***** Dataset entries

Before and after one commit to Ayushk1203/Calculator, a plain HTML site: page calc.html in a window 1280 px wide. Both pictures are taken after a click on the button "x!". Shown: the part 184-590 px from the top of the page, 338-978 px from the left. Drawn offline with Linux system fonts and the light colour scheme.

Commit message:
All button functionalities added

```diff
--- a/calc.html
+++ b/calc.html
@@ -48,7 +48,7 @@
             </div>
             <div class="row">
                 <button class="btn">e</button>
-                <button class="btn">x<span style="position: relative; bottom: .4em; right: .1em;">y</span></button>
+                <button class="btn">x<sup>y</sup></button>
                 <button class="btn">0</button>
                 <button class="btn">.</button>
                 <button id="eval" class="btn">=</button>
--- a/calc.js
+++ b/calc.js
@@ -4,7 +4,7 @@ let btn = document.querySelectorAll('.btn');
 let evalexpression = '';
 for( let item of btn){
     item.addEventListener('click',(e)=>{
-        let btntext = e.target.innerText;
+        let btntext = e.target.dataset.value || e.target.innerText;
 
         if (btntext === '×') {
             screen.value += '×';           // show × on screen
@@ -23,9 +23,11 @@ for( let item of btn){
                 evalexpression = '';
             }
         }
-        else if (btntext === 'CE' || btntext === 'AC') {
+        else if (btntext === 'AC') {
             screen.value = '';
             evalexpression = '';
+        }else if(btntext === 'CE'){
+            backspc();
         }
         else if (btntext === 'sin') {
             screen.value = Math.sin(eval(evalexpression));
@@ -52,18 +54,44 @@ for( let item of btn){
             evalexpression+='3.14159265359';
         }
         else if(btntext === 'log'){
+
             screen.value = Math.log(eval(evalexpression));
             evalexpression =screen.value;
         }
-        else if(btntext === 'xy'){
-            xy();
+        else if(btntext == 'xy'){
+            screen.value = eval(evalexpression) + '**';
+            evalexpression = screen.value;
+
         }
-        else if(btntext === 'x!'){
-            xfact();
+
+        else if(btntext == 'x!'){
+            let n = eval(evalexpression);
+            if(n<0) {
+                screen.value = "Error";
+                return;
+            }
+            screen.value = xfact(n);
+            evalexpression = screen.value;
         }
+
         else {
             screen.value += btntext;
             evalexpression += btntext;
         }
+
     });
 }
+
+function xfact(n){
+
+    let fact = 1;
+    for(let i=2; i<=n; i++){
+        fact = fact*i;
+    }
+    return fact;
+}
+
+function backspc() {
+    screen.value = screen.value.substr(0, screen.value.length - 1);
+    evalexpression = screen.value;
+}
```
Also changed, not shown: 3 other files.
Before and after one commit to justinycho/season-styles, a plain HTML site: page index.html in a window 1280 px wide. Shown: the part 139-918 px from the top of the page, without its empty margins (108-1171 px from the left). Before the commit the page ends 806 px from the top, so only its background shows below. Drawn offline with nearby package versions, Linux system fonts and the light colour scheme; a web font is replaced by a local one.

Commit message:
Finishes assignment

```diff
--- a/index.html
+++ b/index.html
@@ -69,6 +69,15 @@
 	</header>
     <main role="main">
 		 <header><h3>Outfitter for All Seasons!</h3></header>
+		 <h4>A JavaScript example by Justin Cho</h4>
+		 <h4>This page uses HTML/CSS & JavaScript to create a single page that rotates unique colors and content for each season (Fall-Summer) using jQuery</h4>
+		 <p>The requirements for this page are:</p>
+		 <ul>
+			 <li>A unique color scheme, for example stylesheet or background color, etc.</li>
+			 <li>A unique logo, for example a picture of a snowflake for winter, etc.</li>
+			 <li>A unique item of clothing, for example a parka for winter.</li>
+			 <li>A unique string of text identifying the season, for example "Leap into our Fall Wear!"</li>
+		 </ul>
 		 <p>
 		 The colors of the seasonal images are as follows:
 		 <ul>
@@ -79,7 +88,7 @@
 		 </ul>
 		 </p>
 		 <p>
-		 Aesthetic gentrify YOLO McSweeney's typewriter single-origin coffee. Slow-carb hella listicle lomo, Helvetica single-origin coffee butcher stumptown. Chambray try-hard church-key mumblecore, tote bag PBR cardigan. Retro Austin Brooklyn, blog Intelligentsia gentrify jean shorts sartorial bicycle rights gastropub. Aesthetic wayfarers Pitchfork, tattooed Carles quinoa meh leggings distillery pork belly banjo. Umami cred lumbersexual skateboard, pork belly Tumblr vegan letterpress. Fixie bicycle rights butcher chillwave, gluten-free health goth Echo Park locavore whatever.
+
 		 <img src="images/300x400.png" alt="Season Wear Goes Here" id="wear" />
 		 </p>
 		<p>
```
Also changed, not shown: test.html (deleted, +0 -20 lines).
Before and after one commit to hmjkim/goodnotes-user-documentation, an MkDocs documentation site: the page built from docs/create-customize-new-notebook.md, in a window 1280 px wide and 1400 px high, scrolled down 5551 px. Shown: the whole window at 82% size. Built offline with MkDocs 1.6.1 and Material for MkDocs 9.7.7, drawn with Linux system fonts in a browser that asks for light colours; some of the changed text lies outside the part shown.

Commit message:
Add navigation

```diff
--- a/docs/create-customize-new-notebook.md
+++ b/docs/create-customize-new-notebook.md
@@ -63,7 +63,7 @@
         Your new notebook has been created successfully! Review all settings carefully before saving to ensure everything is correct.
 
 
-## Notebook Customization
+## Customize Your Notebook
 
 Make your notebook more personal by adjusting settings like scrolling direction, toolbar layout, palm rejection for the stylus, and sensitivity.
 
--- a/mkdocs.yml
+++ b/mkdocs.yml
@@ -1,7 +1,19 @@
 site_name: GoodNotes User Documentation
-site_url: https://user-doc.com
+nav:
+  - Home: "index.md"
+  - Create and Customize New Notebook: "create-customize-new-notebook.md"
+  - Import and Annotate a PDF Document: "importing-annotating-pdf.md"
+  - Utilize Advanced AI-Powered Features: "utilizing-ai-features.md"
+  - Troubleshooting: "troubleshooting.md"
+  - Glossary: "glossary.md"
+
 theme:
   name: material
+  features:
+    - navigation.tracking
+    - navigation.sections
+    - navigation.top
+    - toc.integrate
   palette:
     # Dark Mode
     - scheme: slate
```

**********

Recreate the listing word for word, omitting nothing.

■ Exercise output:
Before and after one commit to Ayushk1203/Calculator, a plain HTML site: page calc.html in a window 1280 px wide. Both pictures are taken after a click on the button "x!". Shown: the part 184-590 px from the top of the page, 338-978 px from the left. Drawn offline with Linux system fonts and the light colour scheme.

Commit message:
All button functionalities added

```diff
--- a/calc.html
+++ b/calc.html
@@ -48,7 +48,7 @@
             </div>
             <div class="row">
                 <button class="btn">e</button>
-                <button class="btn">x<span style="position: relative; bottom: .4em; right: .1em;">y</span></button>
+                <button class="btn">x<sup>y</sup></button>
                 <button class="btn">0</button>
                 <button class="btn">.</button>
                 <button id="eval" class="btn">=</button>
--- a/calc.js
+++ b/calc.js
@@ -4,7 +4,7 @@ let btn = document.querySelectorAll('.btn');
 let evalexpression = '';
 for( let item of btn){
     item.addEventListener('click',(e)=>{
-        let btntext = e.target.innerText;
+        let btntext = e.target.dataset.value || e.target.innerText;
 
         if (btntext === '×') {
             screen.value += '×';           // show × on screen
@@ -23,9 +23,11 @@ for( let item of btn){
                 evalexpression = '';
             }
         }
-        else if (btntext === 'CE' || btntext === 'AC') {
+        else if (btntext === 'AC') {
             screen.value = '';
             evalexpression = '';
+        }else if(btntext === 'CE'){
+            backspc();
         }
         else if (btntext === 'sin') {
             screen.value = Math.sin(eval(evalexpression));
@@ -52,18 +54,44 @@ for( let item of btn){
             evalexpression+='3.14159265359';
         }
         else if(btntext === 'log'){
+
             screen.value = Math.log(eval(evalexpression));
             evalexpression =screen.value;
         }
-        else if(btntext === 'xy'){
-            xy();
+        else if(btntext == 'xy'){
+            screen.value = eval(evalexpression) + '**';
+            evalexpression = screen.value;
+
         }
-        else if(btntext === 'x!'){
-            xfact();
+
+        else if(btntext == 'x!'){
+            let n = eval(evalexpression);
+            if(n<0) {
+                screen.value = "Error";
+                return;
+            }
+            screen.value = xfact(n);
+            evalexpression = screen.value;
         }
+
         else {
             screen.value += btntext;
             evalexpression += btntext;
         }
+
     });
 }
+
+function xfact(n){
+
+    let fact = 1;
+    for(let i=2; i<=n; i++){
+        fact = fact*i;
+    }
+    return fact;
+}
+
+function backspc() {
+    screen.value = screen.value.substr(0, screen.value.length - 1);
+    evalexpression = screen.value;
+}
```
Also changed, not shown: 3 other files.
Before and after one commit to justinycho/season-styles, a plain HTML site: page index.html in a window 1280 px wide. Shown: the part 139-918 px from the top of the page, without its empty margins (108-1171 px from the left). Before the commit the page ends 806 px from the top, so only its background shows below. Drawn offline with nearby package versions, Linux system fonts and the light colour scheme; a web font is replaced by a local one.

Commit message:
Finishes assignment

```diff
--- a/index.html
+++ b/index.html
@@ -69,6 +69,15 @@
 	</header>
     <main role="main">
 		 <header><h3>Outfitter for All Seasons!</h3></header>
+		 <h4>A JavaScript example by Justin Cho</h4>
+		 <h4>This page uses HTML/CSS & JavaScript to create a single page that rotates unique colors and content for each season (Fall-Summer) using jQuery</h4>
+		 <p>The requirements for this page are:</p>
+		 <ul>
+			 <li>A unique color scheme, for example stylesheet or background color, etc.</li>
+			 <li>A unique logo, for example a picture of a snowflake for winter, etc.</li>
+			 <li>A unique item of clothing, for example a parka for winter.</li>
+			 <li>A unique string of text identifying the season, for example "Leap into our Fall Wear!"</li>
+		 </ul>
 		 <p>
 		 The colors of the seasonal images are as follows:
 		 <ul>
@@ -79,7 +88,7 @@
 		 </ul>
 		 </p>
 		 <p>
-		 Aesthetic gentrify YOLO McSweeney's typewriter single-origin coffee. Slow-carb hella listicle lomo, Helvetica single-origin coffee butcher stumptown. Chambray try-hard church-key mumblecore, tote bag PBR cardigan. Retro Austin Brooklyn, blog Intelligentsia gentrify jean shorts sartorial bicycle rights gastropub. Aesthetic wayfarers Pitchfork, tattooed Carles quinoa meh leggings distillery pork belly banjo. Umami cred lumbersexual skateboard, pork belly Tumblr vegan letterpress. Fixie bicycle rights butcher chillwave, gluten-free health goth Echo Park locavore whatever.
+
 		 <img src="images/300x400.png" alt="Season Wear Goes Here" id="wear" />
 		 </p>
 		<p>
```
Also changed, not shown: test.html (deleted, +0 -20 lines).
Before and after one commit to hmjkim/goodnotes-user-documentation, an MkDocs documentation site: the page built from docs/create-customize-new-notebook.md, in a window 1280 px wide and 1400 px high, scrolled down 5551 px. Shown: the whole window at 82% size. Built offline with MkDocs 1.6.1 and Material for MkDocs 9.7.7, drawn with Linux system fonts in a browser that asks for light colours; some of the changed text lies outside the part shown.

Commit message:
Add navigation

```diff
--- a/docs/create-customize-new-notebook.md
+++ b/docs/create-customize-new-notebook.md
@@ -63,7 +63,7 @@
         Your new notebook has been created successfully! Review all settings carefully before saving to ensure everything is correct.
 
 
-## Notebook Customization
+## Customize Your Notebook
 
 Make your notebook more personal by adjusting settings like scrolling direction, toolbar layout, palm rejection for the stylus, and sensitivity.
 
--- a/mkdocs.yml
+++ b/mkdocs.yml
@@ -1,7 +1,19 @@
 site_name: GoodNotes User Documentation
-site_url: https://user-doc.com
+nav:
+  - Home: "index.md"
+  - Create and Customize New Notebook: "create-customize-new-notebook.md"
+  - Import and Annotate a PDF Document: "importing-annotating-pdf.md"
+  - Utilize Advanced AI-Powered Features: "utilizing-ai-features.md"
+  - Troubleshooting: "troubleshooting.md"
+  - Glossary: "glossary.md"
+
 theme:
   name: material
+  features:
+    - navigation.tracking
+    - navigation.sections
+    - navigation.top
+    - toc.integrate
   palette:
     # Dark Mode
     - scheme: slate
```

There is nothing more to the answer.